British playwright, director, and screenwriter Tom Stoppard has written an open letter in support of Moscow’s Teatr.doc, which faces eviction.
Today the Colta.ru website published a text of the letter that Tom Stoppard wrote to support a Moscow theater.
In the letter, Stoppard said he was shocked by that the news that Teatr.doc was being turned out of its building. He went on to say that for the English-speaking world, the Russian theater culture has always been a source of inspiration and an object of adoration, but this culture could not appear out of nothing: “It grows out of new voices, new forms, new ideas, and new subject matter.”
“In Russia Teatre.doc is currently the most important example of a theatre group which, quite apart from the quality of its work which has given it an international reputation, contains the seeds of a vibrant and relevant theatre of the future. It fulfills one of the prime functions of art in society, namely to reflect, interpret and offer a critique of the social environment it lives in,” Stoppard said.
He went on to add that the future of Teatr.doc could fall victim to “a spirit of reprisal and petty vindictiveness”. “With sorrow, one cannot help noting that the battle for freedom of expression which had been won in the past has to be fought again by this tiny theatre. As the government’s grip tightens on the mass media, Teatr.doc’s uncompromising stand has marked it out for its enemies. Now it needs its friends, more than ever,” Stoppard concluded.
Earlier, there appeared an online petition in defense of Teatr.doc, addressed to Moscow mayor Sergei Sobyanin. By now, it has collected over 6,000 signatures. Another letter in support of Teatr.doc was written by U.S. writer and critic John Freedman.

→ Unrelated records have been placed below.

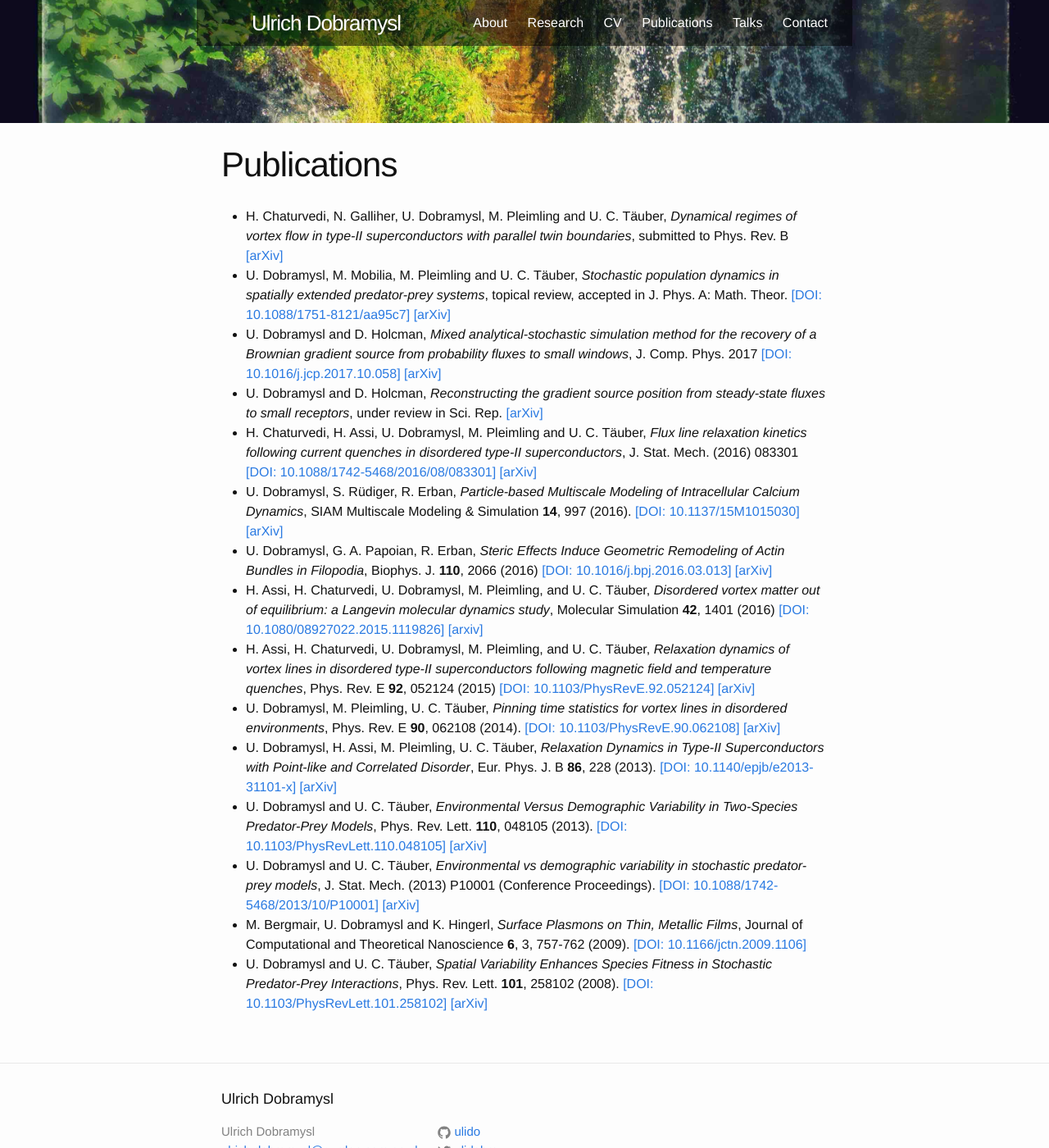
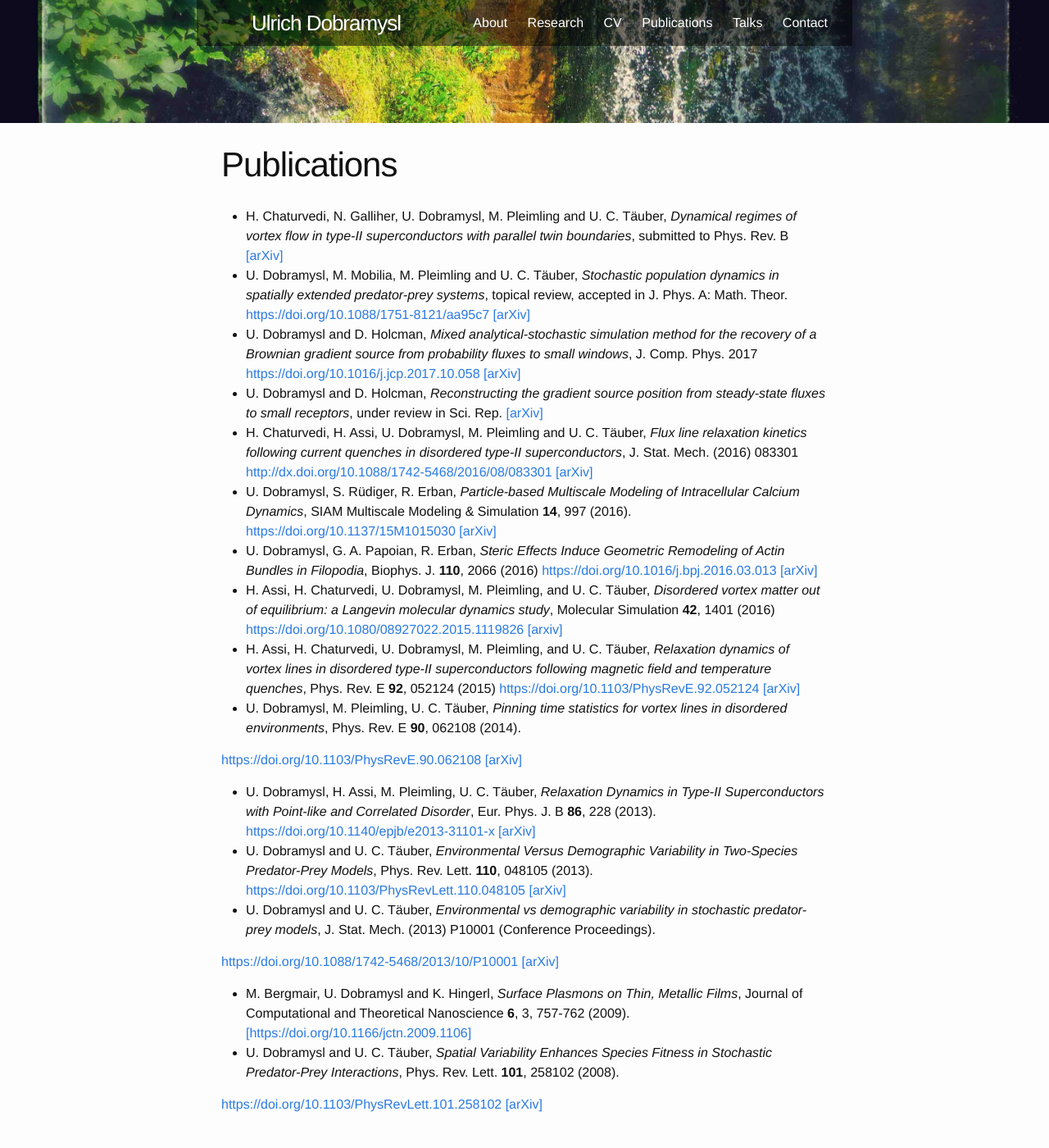
Before and after one commit to ulido/ulido.github.io, a Jekyll site: the page built from 03-publications.md, in a window 1280 px wide and 1400 px high. Shown: the whole window at 82% size. Built offline with Jekyll 4.4.1, drawn with Linux system fonts in a browser that asks for light colours; part of the change alters nothing that is shown.

Commit message:
Change DOI presentation.

```diff
--- a/03-publications.md
+++ b/03-publications.md
@@ -5,38 +5,38 @@ permalink: /publications/
 ---
 
 * H. Chaturvedi, N. Galliher, U. Dobramysl, M. Pleimling and U. C. T&auml;uber, *Dynamical regimes of vortex flow in type-II superconductors with parallel twin boundaries*, submitted to Phys. Rev. B [[arXiv]](https://arxiv.org/abs/1710.03679)
-* U. Dobramysl, M. Mobilia, M. Pleimling and U. C. T&auml;uber, *Stochastic population dynamics in spatially extended predator-prey systems*, topical review, accepted in J. Phys. A: Math. Theor. [[DOI: 10.1088/1751-8121/aa95c7]](https://doi.org/10.1088/1751-8121/aa95c7) [[arXiv]](https://arxiv.org/abs/1708.07055)
-* U. Dobramysl and D. Holcman, *Mixed analytical-stochastic simulation method for the recovery of a Brownian gradient source from probability fluxes to small windows*, J. Comp. Phys. 2017 [[DOI: 10.1016/j.jcp.2017.10.058]](https://doi.org/10.1016/j.jcp.2017.10.058) [[arXiv]](https://arxiv.org/abs/1710.09807)
+* U. Dobramysl, M. Mobilia, M. Pleimling and U. C. T&auml;uber, *Stochastic population dynamics in spatially extended predator-prey systems*, topical review, accepted in J. Phys. A: Math. Theor. <https://doi.org/10.1088/1751-8121/aa95c7> [[arXiv]](https://arxiv.org/abs/1708.07055)
+* U. Dobramysl and D. Holcman, *Mixed analytical-stochastic simulation method for the recovery of a Brownian gradient source from probability fluxes to small windows*, J. Comp. Phys. 2017 <https://doi.org/10.1016/j.jcp.2017.10.058> [[arXiv]](https://arxiv.org/abs/1710.09807)
 * U. Dobramysl and D. Holcman, *Reconstructing the gradient source position from steady-state fluxes to small receptors*, under review in Sci. Rep. [[arXiv]](https://arxiv.org/abs/1705.02529)
-* H. Chaturvedi, H. Assi, U. Dobramysl, M. Pleimling and U. C. T&auml;uber, *Flux line relaxation kinetics following current quenches in disordered type-II superconductors*, J. Stat. Mech. (2016) 083301 [[DOI: 10.1088/1742-5468/2016/08/083301]](http://dx.doi.org/10.1088/1742-5468/2016/08/083301) [[arXiv]](https://arxiv.org/abs/1606.06100)
-* U. Dobramysl, S. R&uuml;diger, R. Erban, *Particle-based Multiscale Modeling of Intracellular Calcium Dynamics*, SIAM Multiscale Modeling &amp; Simulation **14**, 997 (2016). [[DOI: 10.1137/15M1015030]](https://doi.org/10.1137/15M1015030) [[arXiv]](https://arxiv.org/abs/1504.00146)
-* U. Dobramysl, G. A. Papoian, R. Erban, *Steric Effects Induce Geometric Remodeling of Actin Bundles in Filopodia*, Biophys. J. **110**, 2066 (2016) [[DOI: 10.1016/j.bpj.2016.03.013]](https://doi.org/10.1016/j.bpj.2016.03.013) [[arXiv]](https://arxiv.org/abs/1605.03119)
+* H. Chaturvedi, H. Assi, U. Dobramysl, M. Pleimling and U. C. T&auml;uber, *Flux line relaxation kinetics following current quenches in disordered type-II superconductors*, J. Stat. Mech. (2016) 083301 <http://dx.doi.org/10.1088/1742-5468/2016/08/083301> [[arXiv]](https://arxiv.org/abs/1606.06100)
+* U. Dobramysl, S. R&uuml;diger, R. Erban, *Particle-based Multiscale Modeling of Intracellular Calcium Dynamics*, SIAM Multiscale Modeling &amp; Simulation **14**, 997 (2016). <https://doi.org/10.1137/15M1015030> [[arXiv]](https://arxiv.org/abs/1504.00146)
+* U. Dobramysl, G. A. Papoian, R. Erban, *Steric Effects Induce Geometric Remodeling of Actin Bundles in Filopodia*, Biophys. J. **110**, 2066 (2016) <https://doi.org/10.1016/j.bpj.2016.03.013> [[arXiv]](https://arxiv.org/abs/1605.03119)
 * H. Assi, H. Chaturvedi, U. Dobramysl, M. Pleimling, and U. C.
- T&auml;uber, *Disordered vortex matter out of equilibrium: a Langevin molecular dynamics study*, Molecular Simulation **42**, 1401 (2016) [[DOI: 10.1080/08927022.2015.1119826]](https://doi.org/10.1080/08927022.2015.1119826) [[arxiv]](https://arxiv.org/abs/1509.02227)
+ T&auml;uber, *Disordered vortex matter out of equilibrium: a Langevin molecular dynamics study*, Molecular Simulation **42**, 1401 (2016) <https://doi.org/10.1080/08927022.2015.1119826> [[arxiv]](https://arxiv.org/abs/1509.02227)
 * H. Assi, H. Chaturvedi, U. Dobramysl, M. Pleimling, and U. C.
- T&auml;uber, *Relaxation dynamics of vortex lines in disordered type-II superconductors following magnetic field and temperature quenches*, Phys. Rev. E **92**, 052124 (2015) [[DOI: 10.1103/PhysRevE.92.052124]](https://doi.org/10.1103/PhysRevE.92.052124) [[arXiv]](https://arxiv.org/abs/1505.06240)
+ T&auml;uber, *Relaxation dynamics of vortex lines in disordered type-II superconductors following magnetic field and temperature quenches*, Phys. Rev. E **92**, 052124 (2015) <https://doi.org/10.1103/PhysRevE.92.052124> [[arXiv]](https://arxiv.org/abs/1505.06240)
 * U. Dobramysl, M. Pleimling, U. C. T&auml;uber, *Pinning time statistics for
  vortex lines in disordered environments*, Phys. Rev. E **90**, 062108 (2014).
- [[DOI: 10.1103/PhysRevE.90.062108]](https://doi.org/10.1103/PhysRevE.90.062108)
+ <https://doi.org/10.1103/PhysRevE.90.062108>
  [[arXiv]](https://arxiv.org/abs/1405.7261)
 * U. Dobramysl, H. Assi, M. Pleimling, U. C. T&auml;uber, *Relaxation Dynamics
  in Type-II Superconductors with Point-like and Correlated Disorder*,
  Eur. Phys. J. B **86**, 228
- (2013). [[DOI: 10.1140/epjb/e2013-31101-x]](https://doi.org/10.1140/epjb/e2013-31101-x)
+ (2013). <https://doi.org/10.1140/epjb/e2013-31101-x>
  [[arXiv]](https://arxiv.org/abs/1211.6929)
-* U. Dobramysl and U. C. T&auml;uber, *Environmental Versus Demographic Variability in Two-Species Predator-Prey Models*, Phys. Rev. Lett. **110**, 048105 (2013). [[DOI: 10.1103/PhysRevLett.110.048105]](https://doi.org/10.1103/PhysRevLett.110.048105)
+* U. Dobramysl and U. C. T&auml;uber, *Environmental Versus Demographic Variability in Two-Species Predator-Prey Models*, Phys. Rev. Lett. **110**, 048105 (2013). <https://doi.org/10.1103/PhysRevLett.110.048105>
  [[arXiv]](https://arxiv.org/abs/1206.0973)
 * U. Dobramysl and U. C. T&auml;uber, *Environmental vs demographic variability in stochastic predator-prey models*, J. Stat. Mech. (2013) P10001 (Conference Proceedings).
- [[DOI: 10.1088/1742-5468/2013/10/P10001]](https://doi.org/10.1088/1742-5468/2013/10/P10001)
+ <https://doi.org/10.1088/1742-5468/2013/10/P10001>
  [[arXiv]](https://arxiv.org/abs/1307.4327)
 * M. Bergmair, U. Dobramysl and K. Hingerl, *Surface
  Plasmons on Thin, Metallic Films*, Journal of
  Computational and Theoretical
  Nanoscience **6**, 3, 757-762 (2009).
- [[DOI: 10.1166/jctn.2009.1106]](http://www.ingentaconnect.com/content/asp/jctn/2009/00000006/00000003/art00047)
+ [[https://doi.org/10.1166/jctn.2009.1106]](http://www.ingentaconnect.com/content/asp/jctn/2009/00000006/00000003/art00047)
 * U. Dobramysl and U. C. T&auml;uber, *Spatial
  Variability Enhances Species Fitness in Stochastic
  Predator-Prey Interactions*,
  Phys. Rev. Lett. **101**, 258102 (2008).
- [[DOI: 10.1103/PhysRevLett.101.258102]](https://doi.org/10.1103/PhysRevLett.101.258102)
+ <https://doi.org/10.1103/PhysRevLett.101.258102>
  [[arXiv]](https://arxiv.org/abs/0804.4127)
```
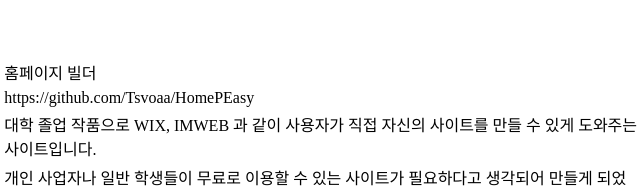
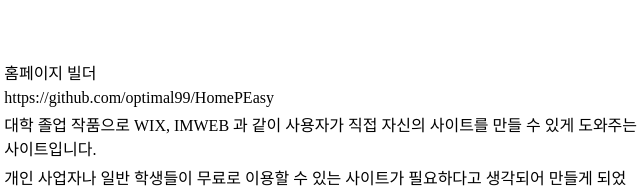
Before and after one commit to PienHEK/PienHEK.github.io, a plain HTML site: page index.html in a window 1280 px wide. Shown: the part 4899-5091 px from the top of the page, 319-959 px from the left. Drawn offline with Linux system fonts and the light colour scheme; a web font is replaced by a local one.

Commit message:
fix: HomePEazy git url 변경

```diff
--- a/index.html
+++ b/index.html
@@ -229,7 +229,7 @@
                             <img class="prj-img" src="asset/img/prjimg/HomePEasy/prjneople.png" />
                             <div class = "content">
                                 <p>홈페이지 빌더</p>
-                                <a href="https://github.com/Tsvoaa/HomePEasy">https://github.com/Tsvoaa/HomePEasy</a>
+                                <a href="https://github.com/optimal99/HomePEasy">https://github.com/optimal99/HomePEasy</a>
                                 <p>대학 졸업 작품으로 WIX, IMWEB 과 같이 사용자가 직접 자신의 사이트를 만들 수 있게 도와주는 사이트입니다.</p>
                                 <p>개인 사업자나 일반 학생들이 무료로 이용할 수 있는 사이트가 필요하다고 생각되어 만들게 되었습니다.</p>
                                 <p>HTML, JS, CSS, SPRING을 이용한 프로젝트로 Spring 구조를 이해할 수 있게 된 프로젝트였습니다.</p>
```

On Oct. 15, Teatr.doc director Elena Gremina announced that the municipal property department had terminated the theater’s lease agreement without giving any reasons for the move. The officials later explained that the tenant had made unauthorized changes to the building’s interior and structure. According to Gremina, the theater did nothing but comply with an instruction from the fire safety directorate and replaced a large window with a fire exit, without having made any changes to the size of the window aperture.
First published in Russian by Interfax news agency
This post originally appeared on Russia Beyond on October 27, 201, and has been reposted with permission.
This post was written by the author in their personal capacity.The opinions expressed in this article are the author’s own and do not reflect the view of The Theatre Times, their staff or collaborators.